- **Work instructions**
Your answer should reproduce the full set of records exactly as given.

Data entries
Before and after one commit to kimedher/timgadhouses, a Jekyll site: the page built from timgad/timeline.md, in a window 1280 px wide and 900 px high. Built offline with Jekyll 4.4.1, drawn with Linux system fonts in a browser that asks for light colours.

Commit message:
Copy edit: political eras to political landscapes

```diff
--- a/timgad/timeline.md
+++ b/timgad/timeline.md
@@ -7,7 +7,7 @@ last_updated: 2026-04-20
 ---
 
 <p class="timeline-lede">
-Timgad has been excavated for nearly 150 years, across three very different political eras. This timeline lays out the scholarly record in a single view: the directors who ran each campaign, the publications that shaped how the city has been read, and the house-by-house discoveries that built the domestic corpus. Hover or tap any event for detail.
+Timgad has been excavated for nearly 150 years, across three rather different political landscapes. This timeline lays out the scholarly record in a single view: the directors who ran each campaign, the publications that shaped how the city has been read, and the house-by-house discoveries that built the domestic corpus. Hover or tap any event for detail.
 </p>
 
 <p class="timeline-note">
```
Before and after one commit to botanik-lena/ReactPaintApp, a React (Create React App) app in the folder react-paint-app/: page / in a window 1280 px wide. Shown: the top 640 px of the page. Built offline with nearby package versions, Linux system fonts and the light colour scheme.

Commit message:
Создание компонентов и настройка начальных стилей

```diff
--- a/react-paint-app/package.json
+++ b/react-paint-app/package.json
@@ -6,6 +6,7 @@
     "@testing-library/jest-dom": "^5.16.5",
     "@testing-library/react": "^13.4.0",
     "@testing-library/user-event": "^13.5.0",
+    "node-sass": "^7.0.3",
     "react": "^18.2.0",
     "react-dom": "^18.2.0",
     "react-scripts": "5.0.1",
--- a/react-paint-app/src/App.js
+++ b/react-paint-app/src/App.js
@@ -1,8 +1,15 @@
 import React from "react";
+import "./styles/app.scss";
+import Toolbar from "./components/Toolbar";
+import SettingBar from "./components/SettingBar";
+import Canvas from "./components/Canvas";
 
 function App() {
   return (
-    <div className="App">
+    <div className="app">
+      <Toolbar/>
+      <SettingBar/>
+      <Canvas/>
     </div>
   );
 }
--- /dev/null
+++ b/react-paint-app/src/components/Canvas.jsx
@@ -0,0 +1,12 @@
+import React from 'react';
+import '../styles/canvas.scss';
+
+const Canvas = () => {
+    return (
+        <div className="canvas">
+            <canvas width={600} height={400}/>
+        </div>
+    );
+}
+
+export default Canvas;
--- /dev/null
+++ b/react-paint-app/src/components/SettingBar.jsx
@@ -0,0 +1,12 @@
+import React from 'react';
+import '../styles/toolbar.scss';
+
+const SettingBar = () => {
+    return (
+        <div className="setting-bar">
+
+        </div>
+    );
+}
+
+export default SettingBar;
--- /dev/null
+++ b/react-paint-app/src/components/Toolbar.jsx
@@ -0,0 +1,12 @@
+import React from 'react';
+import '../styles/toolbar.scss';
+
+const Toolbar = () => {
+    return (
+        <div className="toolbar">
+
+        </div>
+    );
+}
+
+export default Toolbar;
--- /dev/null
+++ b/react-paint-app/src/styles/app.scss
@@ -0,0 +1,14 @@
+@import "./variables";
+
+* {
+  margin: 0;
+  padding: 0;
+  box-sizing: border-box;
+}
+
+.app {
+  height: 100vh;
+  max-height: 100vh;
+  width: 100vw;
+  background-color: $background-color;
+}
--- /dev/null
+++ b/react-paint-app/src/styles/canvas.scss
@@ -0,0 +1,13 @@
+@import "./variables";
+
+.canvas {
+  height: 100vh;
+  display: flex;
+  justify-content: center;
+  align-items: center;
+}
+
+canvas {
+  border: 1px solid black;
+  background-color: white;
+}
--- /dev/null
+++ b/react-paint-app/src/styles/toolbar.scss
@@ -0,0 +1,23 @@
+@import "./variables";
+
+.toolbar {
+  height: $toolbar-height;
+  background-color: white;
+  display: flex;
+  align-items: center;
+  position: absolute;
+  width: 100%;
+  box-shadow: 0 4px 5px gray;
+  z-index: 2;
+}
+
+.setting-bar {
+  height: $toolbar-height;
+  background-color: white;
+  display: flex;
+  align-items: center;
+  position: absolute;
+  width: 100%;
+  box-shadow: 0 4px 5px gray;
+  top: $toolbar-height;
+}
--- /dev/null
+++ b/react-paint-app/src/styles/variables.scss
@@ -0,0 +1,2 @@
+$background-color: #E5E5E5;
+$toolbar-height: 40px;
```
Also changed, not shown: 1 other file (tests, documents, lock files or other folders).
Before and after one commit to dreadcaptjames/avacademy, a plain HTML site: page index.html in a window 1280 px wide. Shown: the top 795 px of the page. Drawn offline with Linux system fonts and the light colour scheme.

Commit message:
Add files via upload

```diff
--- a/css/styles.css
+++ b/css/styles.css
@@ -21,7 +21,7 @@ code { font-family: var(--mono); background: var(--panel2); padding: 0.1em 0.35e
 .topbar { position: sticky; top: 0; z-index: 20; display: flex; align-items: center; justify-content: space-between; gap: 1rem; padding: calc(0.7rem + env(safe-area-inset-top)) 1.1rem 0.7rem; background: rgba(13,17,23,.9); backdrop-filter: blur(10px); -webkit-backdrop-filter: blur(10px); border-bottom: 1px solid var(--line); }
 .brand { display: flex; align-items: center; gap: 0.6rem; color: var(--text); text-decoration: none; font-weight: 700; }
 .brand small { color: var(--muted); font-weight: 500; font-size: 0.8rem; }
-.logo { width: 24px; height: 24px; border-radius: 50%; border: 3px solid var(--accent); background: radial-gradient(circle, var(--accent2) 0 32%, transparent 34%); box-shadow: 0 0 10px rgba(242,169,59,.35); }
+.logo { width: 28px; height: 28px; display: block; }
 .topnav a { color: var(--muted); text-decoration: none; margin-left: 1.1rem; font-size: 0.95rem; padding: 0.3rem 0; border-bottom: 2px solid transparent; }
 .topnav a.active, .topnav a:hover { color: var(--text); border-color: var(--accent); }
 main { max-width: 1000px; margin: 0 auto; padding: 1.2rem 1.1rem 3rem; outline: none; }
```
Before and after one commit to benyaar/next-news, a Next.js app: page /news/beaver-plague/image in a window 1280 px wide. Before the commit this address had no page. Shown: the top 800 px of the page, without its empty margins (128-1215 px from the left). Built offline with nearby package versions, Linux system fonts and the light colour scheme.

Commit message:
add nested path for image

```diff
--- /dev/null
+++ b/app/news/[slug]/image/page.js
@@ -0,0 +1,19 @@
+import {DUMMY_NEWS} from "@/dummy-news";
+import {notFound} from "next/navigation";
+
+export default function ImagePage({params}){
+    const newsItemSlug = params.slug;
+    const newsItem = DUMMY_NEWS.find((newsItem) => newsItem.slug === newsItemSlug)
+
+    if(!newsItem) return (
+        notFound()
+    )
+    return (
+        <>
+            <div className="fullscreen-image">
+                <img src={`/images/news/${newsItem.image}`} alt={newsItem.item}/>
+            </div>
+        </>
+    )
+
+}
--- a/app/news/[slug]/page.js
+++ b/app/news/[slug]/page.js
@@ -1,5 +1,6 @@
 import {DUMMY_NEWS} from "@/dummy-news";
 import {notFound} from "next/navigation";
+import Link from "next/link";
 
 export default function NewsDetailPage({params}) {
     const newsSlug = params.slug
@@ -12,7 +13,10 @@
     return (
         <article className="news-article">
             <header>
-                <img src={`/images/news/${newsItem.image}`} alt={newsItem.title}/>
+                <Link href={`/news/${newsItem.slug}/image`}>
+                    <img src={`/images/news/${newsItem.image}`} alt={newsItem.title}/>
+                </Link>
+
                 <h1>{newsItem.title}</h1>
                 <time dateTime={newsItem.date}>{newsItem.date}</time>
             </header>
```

- **Written response**
Before and after one commit to kimedher/timgadhouses, a Jekyll site: the page built from timgad/timeline.md, in a window 1280 px wide and 900 px high. Built offline with Jekyll 4.4.1, drawn with Linux system fonts in a browser that asks for light colours.

Commit message:
Copy edit: political eras to political landscapes

```diff
--- a/timgad/timeline.md
+++ b/timgad/timeline.md
@@ -7,7 +7,7 @@ last_updated: 2026-04-20
 ---
 
 <p class="timeline-lede">
-Timgad has been excavated for nearly 150 years, across three very different political eras. This timeline lays out the scholarly record in a single view: the directors who ran each campaign, the publications that shaped how the city has been read, and the house-by-house discoveries that built the domestic corpus. Hover or tap any event for detail.
+Timgad has been excavated for nearly 150 years, across three rather different political landscapes. This timeline lays out the scholarly record in a single view: the directors who ran each campaign, the publications that shaped how the city has been read, and the house-by-house discoveries that built the domestic corpus. Hover or tap any event for detail.
 </p>
 
 <p class="timeline-note">
```
Before and after one commit to botanik-lena/ReactPaintApp, a React (Create React App) app in the folder react-paint-app/: page / in a window 1280 px wide. Shown: the top 640 px of the page. Built offline with nearby package versions, Linux system fonts and the light colour scheme.

Commit message:
Создание компонентов и настройка начальных стилей

```diff
--- a/react-paint-app/package.json
+++ b/react-paint-app/package.json
@@ -6,6 +6,7 @@
     "@testing-library/jest-dom": "^5.16.5",
     "@testing-library/react": "^13.4.0",
     "@testing-library/user-event": "^13.5.0",
+    "node-sass": "^7.0.3",
     "react": "^18.2.0",
     "react-dom": "^18.2.0",
     "react-scripts": "5.0.1",
--- a/react-paint-app/src/App.js
+++ b/react-paint-app/src/App.js
@@ -1,8 +1,15 @@
 import React from "react";
+import "./styles/app.scss";
+import Toolbar from "./components/Toolbar";
+import SettingBar from "./components/SettingBar";
+import Canvas from "./components/Canvas";
 
 function App() {
   return (
-    <div className="App">
+    <div className="app">
+      <Toolbar/>
+      <SettingBar/>
+      <Canvas/>
     </div>
   );
 }
--- /dev/null
+++ b/react-paint-app/src/components/Canvas.jsx
@@ -0,0 +1,12 @@
+import React from 'react';
+import '../styles/canvas.scss';
+
+const Canvas = () => {
+    return (
+        <div className="canvas">
+            <canvas width={600} height={400}/>
+        </div>
+    );
+}
+
+export default Canvas;
--- /dev/null
+++ b/react-paint-app/src/components/SettingBar.jsx
@@ -0,0 +1,12 @@
+import React from 'react';
+import '../styles/toolbar.scss';
+
+const SettingBar = () => {
+    return (
+        <div className="setting-bar">
+
+        </div>
+    );
+}
+
+export default SettingBar;
--- /dev/null
+++ b/react-paint-app/src/components/Toolbar.jsx
@@ -0,0 +1,12 @@
+import React from 'react';
+import '../styles/toolbar.scss';
+
+const Toolbar = () => {
+    return (
+        <div className="toolbar">
+
+        </div>
+    );
+}
+
+export default Toolbar;
--- /dev/null
+++ b/react-paint-app/src/styles/app.scss
@@ -0,0 +1,14 @@
+@import "./variables";
+
+* {
+  margin: 0;
+  padding: 0;
+  box-sizing: border-box;
+}
+
+.app {
+  height: 100vh;
+  max-height: 100vh;
+  width: 100vw;
+  background-color: $background-color;
+}
--- /dev/null
+++ b/react-paint-app/src/styles/canvas.scss
@@ -0,0 +1,13 @@
+@import "./variables";
+
+.canvas {
+  height: 100vh;
+  display: flex;
+  justify-content: center;
+  align-items: center;
+}
+
+canvas {
+  border: 1px solid black;
+  background-color: white;
+}
--- /dev/null
+++ b/react-paint-app/src/styles/toolbar.scss
@@ -0,0 +1,23 @@
+@import "./variables";
+
+.toolbar {
+  height: $toolbar-height;
+  background-color: white;
+  display: flex;
+  align-items: center;
+  position: absolute;
+  width: 100%;
+  box-shadow: 0 4px 5px gray;
+  z-index: 2;
+}
+
+.setting-bar {
+  height: $toolbar-height;
+  background-color: white;
+  display: flex;
+  align-items: center;
+  position: absolute;
+  width: 100%;
+  box-shadow: 0 4px 5px gray;
+  top: $toolbar-height;
+}
--- /dev/null
+++ b/react-paint-app/src/styles/variables.scss
@@ -0,0 +1,2 @@
+$background-color: #E5E5E5;
+$toolbar-height: 40px;
```
Also changed, not shown: 1 other file (tests, documents, lock files or other folders).
Before and after one commit to dreadcaptjames/avacademy, a plain HTML site: page index.html in a window 1280 px wide. Shown: the top 795 px of the page. Drawn offline with Linux system fonts and the light colour scheme.

Commit message:
Add files via upload

```diff
--- a/css/styles.css
+++ b/css/styles.css
@@ -21,7 +21,7 @@ code { font-family: var(--mono); background: var(--panel2); padding: 0.1em 0.35e
 .topbar { position: sticky; top: 0; z-index: 20; display: flex; align-items: center; justify-content: space-between; gap: 1rem; padding: calc(0.7rem + env(safe-area-inset-top)) 1.1rem 0.7rem; background: rgba(13,17,23,.9); backdrop-filter: blur(10px); -webkit-backdrop-filter: blur(10px); border-bottom: 1px solid var(--line); }
 .brand { display: flex; align-items: center; gap: 0.6rem; color: var(--text); text-decoration: none; font-weight: 700; }
 .brand small { color: var(--muted); font-weight: 500; font-size: 0.8rem; }
-.logo { width: 24px; height: 24px; border-radius: 50%; border: 3px solid var(--accent); background: radial-gradient(circle, var(--accent2) 0 32%, transparent 34%); box-shadow: 0 0 10px rgba(242,169,59,.35); }
+.logo { width: 28px; height: 28px; display: block; }
 .topnav a { color: var(--muted); text-decoration: none; margin-left: 1.1rem; font-size: 0.95rem; padding: 0.3rem 0; border-bottom: 2px solid transparent; }
 .topnav a.active, .topnav a:hover { color: var(--text); border-color: var(--accent); }
 main { max-width: 1000px; margin: 0 auto; padding: 1.2rem 1.1rem 3rem; outline: none; }
```
Before and after one commit to benyaar/next-news, a Next.js app: page /news/beaver-plague/image in a window 1280 px wide. Before the commit this address had no page. Shown: the top 800 px of the page, without its empty margins (128-1215 px from the left). Built offline with nearby package versions, Linux system fonts and the light colour scheme.

Commit message:
add nested path for image

```diff
--- /dev/null
+++ b/app/news/[slug]/image/page.js
@@ -0,0 +1,19 @@
+import {DUMMY_NEWS} from "@/dummy-news";
+import {notFound} from "next/navigation";
+
+export default function ImagePage({params}){
+    const newsItemSlug = params.slug;
+    const newsItem = DUMMY_NEWS.find((newsItem) => newsItem.slug === newsItemSlug)
+
+    if(!newsItem) return (
+        notFound()
+    )
+    return (
+        <>
+            <div className="fullscreen-image">
+                <img src={`/images/news/${newsItem.image}`} alt={newsItem.item}/>
+            </div>
+        </>
+    )
+
+}
--- a/app/news/[slug]/page.js
+++ b/app/news/[slug]/page.js
@@ -1,5 +1,6 @@
 import {DUMMY_NEWS} from "@/dummy-news";
 import {notFound} from "next/navigation";
+import Link from "next/link";
 
 export default function NewsDetailPage({params}) {
     const newsSlug = params.slug
@@ -12,7 +13,10 @@
     return (
         <article className="news-article">
             <header>
-                <img src={`/images/news/${newsItem.image}`} alt={newsItem.title}/>
+                <Link href={`/news/${newsItem.slug}/image`}>
+                    <img src={`/images/news/${newsItem.image}`} alt={newsItem.title}/>
+                </Link>
+
                 <h1>{newsItem.title}</h1>
                 <time dateTime={newsItem.date}>{newsItem.date}</time>
             </header>
```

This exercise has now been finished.